Introduction to Marketing Metrics: The Manager's Guide to Measuring Marketing Performance, 3rd Edition
1.8 Where are the “Top Ten” Metrics?
Working on this book we received many requests to provide a short list of the “key” or “top ten” marketing metrics. The intuition behind this request is that readers (managers and students) want to be able to focus their attention on the “most important” metrics.
Although some readers have read the earlier editions from cover to cover, it is safe to say none of the authors have had that pleasure. We view the book as a reference book—something to keep on the shelf and use when confronted with a new or less familiar metric. The list of metrics covered is therefore long so as to be useful for those occasions. It is not aimed to be a guide to the X number of metrics you must apply to monitor marketing. It is this view of the book as a reference guide that helps explain why we do not rate or rank the long list of metrics. We see you pulling the book from the shelf as needed, rather than us pushing our preferred metrics upon you.
Specifically, the reasons for us not providing the short list of “really important” metrics are as follows.
First, we believe that any ranking of marketing metrics from most to least useful should depend on the type of business under consideration. Thus what metrics you prefer depend upon what you need them for. For example, marketers of business-to-business products and services that go to market through a direct sales force don’t need metrics that measure retail availability or dealer productivity.
Also, even what might begin as a short list tends to expand rapidly as metrics come in matched sets. For example, if customer lifetime value is important to your business (let’s say, financial services), then you are also likely to use measures of retention and acquisition costs. The same notion applies to retail, media, sales force, and Web traffic metrics. If some of these are important to you, others in the same general categories are likely to be rated as useful, too.

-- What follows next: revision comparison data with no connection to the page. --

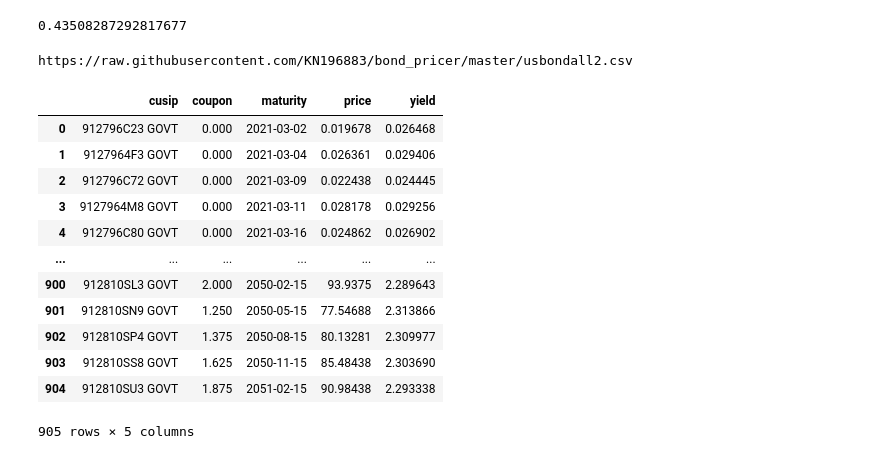
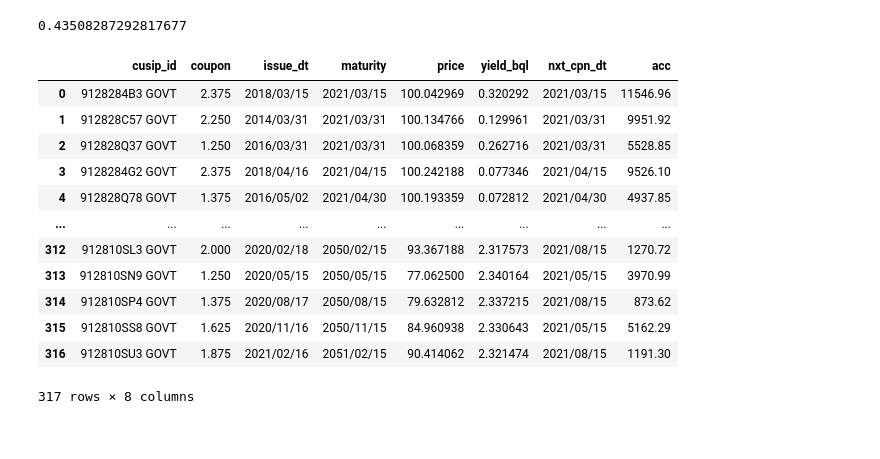
Before and after one commit to KN196883/bond_pricer, a Jupyter notebook: FIXED_BOND_PRICER.ipynb, the cells around one changed output. Saved outputs shown, nothing was run; the diff lists cells and outputs as text; code cells hidden in the pictures.

```diff
--- a/FIXED_BOND_PRICER.ipynb
+++ b/FIXED_BOND_PRICER.ipynb
@@ -376,44 +376,23 @@ Reoffer dirty price is: 97.397%
 test_bond.accrued_interest
 # %% [output]
 0.43508287292817677
-# %%
-#Githubのcsvをurlから読み込み
-import urllib.request
-from io import StringIO
-
-url = 'https://raw.githubusercontent.com/KN196883/bond_pricer/master/usbondall2.csv'
-
-#csvを読み込む関数
-def read_csv(url):
-    print(url)
-    res = urllib.request.urlopen(url)
-    res = res.read().decode("utf-8")
-    df = pd.read_csv(StringIO( res) )
-    return df
-
-#実行
-df=read_csv(url)
-df=df.drop(['発行体名','Unnamed: 16'],axis=1)
-# %% [output]
-https://raw.githubusercontent.com/KN196883/bond_pricer/master/usbondall2.csv
 # %%
-priceDF=pd.read_csv('https://raw.githubusercontent.com/KN196883/bond_pricer/master/data0304',sep='\t',
-                    names=('cusip','coupon','maturity','price','yield'))
-priceDF
+df=pd.read_csv('https://raw.githubusercontent.com/KN196883/bond_pricer/master/Data0308_2',sep='\t')
+df
 # %% [output]
-|  | cusip | coupon | maturity | price | yield |
-| 0 | 912796C23 GOVT | 0.000 | 2021-03-02 | 0.019678 | 0.026468 |
-| 1 | 9127964F3 GOVT | 0.000 | 2021-03-04 | 0.026361 | 0.029406 |
-| 2 | 912796C72 GOVT | 0.000 | 2021-03-09 | 0.022438 | 0.024445 |
-| 3 | 9127964M8 GOVT | 0.000 | 2021-03-11 | 0.028178 | 0.029256 |
-| 4 | 912796C80 GOVT | 0.000 | 2021-03-16 | 0.024862 | 0.026902 |
-| ... | ... | ... | ... | ... | ... |
-| 900 | 912810SL3 GOVT | 2.000 | 2050-02-15 | 93.9375 | 2.289643 |
-| 901 | 912810SN9 GOVT | 1.250 | 2050-05-15 | 77.54688 | 2.313866 |
-| 902 | 912810SP4 GOVT | 1.375 | 2050-08-15 | 80.13281 | 2.309977 |
-| 903 | 912810SS8 GOVT | 1.625 | 2050-11-15 | 85.48438 | 2.303690 |
-| 904 | 912810SU3 GOVT | 1.875 | 2051-02-15 | 90.98438 | 2.293338 |
+|  | cusip_id | coupon | issue_dt | maturity | price | yield_bql | nxt_cpn_dt | acc |
+| 0 | 9128284B3 GOVT | 2.375 | 2018/03/15 | 2021/03/15 | 100.042969 | 0.320292 | 2021/03/15 | 11546.96 |
+| 1 | 912828C57 GOVT | 2.250 | 2014/03/31 | 2021/03/31 | 100.134766 | 0.129961 | 2021/03/31 | 9951.92 |
+| 2 | 912828Q37 GOVT | 1.250 | 2016/03/31 | 2021/03/31 | 100.068359 | 0.262716 | 2021/03/31 | 5528.85 |
+| 3 | 9128284G2 GOVT | 2.375 | 2018/04/16 | 2021/04/15 | 100.242188 | 0.077346 | 2021/04/15 | 9526.10 |
+| 4 | 912828Q78 GOVT | 1.375 | 2016/05/02 | 2021/04/30 | 100.193359 | 0.072812 | 2021/04/30 | 4937.85 |
+| ... | ... | ... | ... | ... | ... | ... | ... | ... |
+| 312 | 912810SL3 GOVT | 2.000 | 2020/02/18 | 2050/02/15 | 93.367188 | 2.317573 | 2021/08/15 | 1270.72 |
+| 313 | 912810SN9 GOVT | 1.250 | 2020/05/15 | 2050/05/15 | 77.062500 | 2.340164 | 2021/05/15 | 3970.99 |
+| 314 | 912810SP4 GOVT | 1.375 | 2020/08/17 | 2050/08/15 | 79.632812 | 2.337215 | 2021/08/15 | 873.62 |
+| 315 | 912810SS8 GOVT | 1.625 | 2020/11/16 | 2050/11/15 | 84.960938 | 2.330643 | 2021/05/15 | 5162.29 |
+| 316 | 912810SU3 GOVT | 1.875 | 2021/02/16 | 2051/02/15 | 90.414062 | 2.321474 | 2021/08/15 | 1191.30 |
-905 rows × 5 columns
+317 rows × 8 columns
 # %%
 #日付の型変換
 
```
Also changed, not shown: parts of 5 cells of this notebook.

Third, businesses don’t always have access (at a reasonable cost) to the metrics they would like to have. Inevitably, some of the rankings presented will reflect the cost of obtaining the data that underlie the particular metrics. Some metrics may be interesting to know but cost more to obtain than the value of the information they provide. The size of the organization will thus matter. Small organizations will use metrics that are cheaper to obtain; whereas larger organizations are more likely to be able to realize the full value from expensive, proprietary, or custom-created metrics. The same goes for stages in the product life cycle. Managers of newly launched products often have different concerns and metrics to monitor them than mature products.
Fourth, we believe that some metrics currently ranked lower by managers will ultimately prove to be very useful, after managers fully understand the pros and cons of a particular metric. For example, advocates believe that Economic Value Added (EVA) is the “gold standard” of profitability metrics, but when we discuss it with many managers, it ranks far below other financial performance measures such as ROI. We believe one reason for the low ranking of EVA is that this metric is less applicable at the “operating level” than for overall corporate performance. So even within the same business, depending on where a manager sits in the organization, some metrics are more relevant than others. Also, like EVA, many metrics that we have included are relatively new to marketing, and many managers don’t understand them well or know how they might be relevant to their particular business. Customer Lifetime Value is another metric that is gaining acceptance, but is still unfamiliar to many managers. If all these metrics were perfectly understood, there would be no need for a book of this type.
We included the results of our survey of marketing managers in the second edition so that readers could learn what metrics other managers thought were potentially useful. However, we are now less convinced that the survey results are useful, because metric use and understanding remains an awfully long way from where we want to be. In this third edition we have therefore concentrated on adding more metrics and explaining some metrics in greater detail. Deleting the managerial survey results from the second edition gave us the space to do this.
Here we simply note the key points from the survey. These were that managers value the profit related metrics, net profit, ROI, and margin most highly, even though these metrics had less to do with day-to-day marketing decisions. We presume this is because those are the metrics they are asked about by those who control budgets. Customer satisfaction was the most popular “non-financial” metric. Sales related metrics, such as Sales Total also proved popular.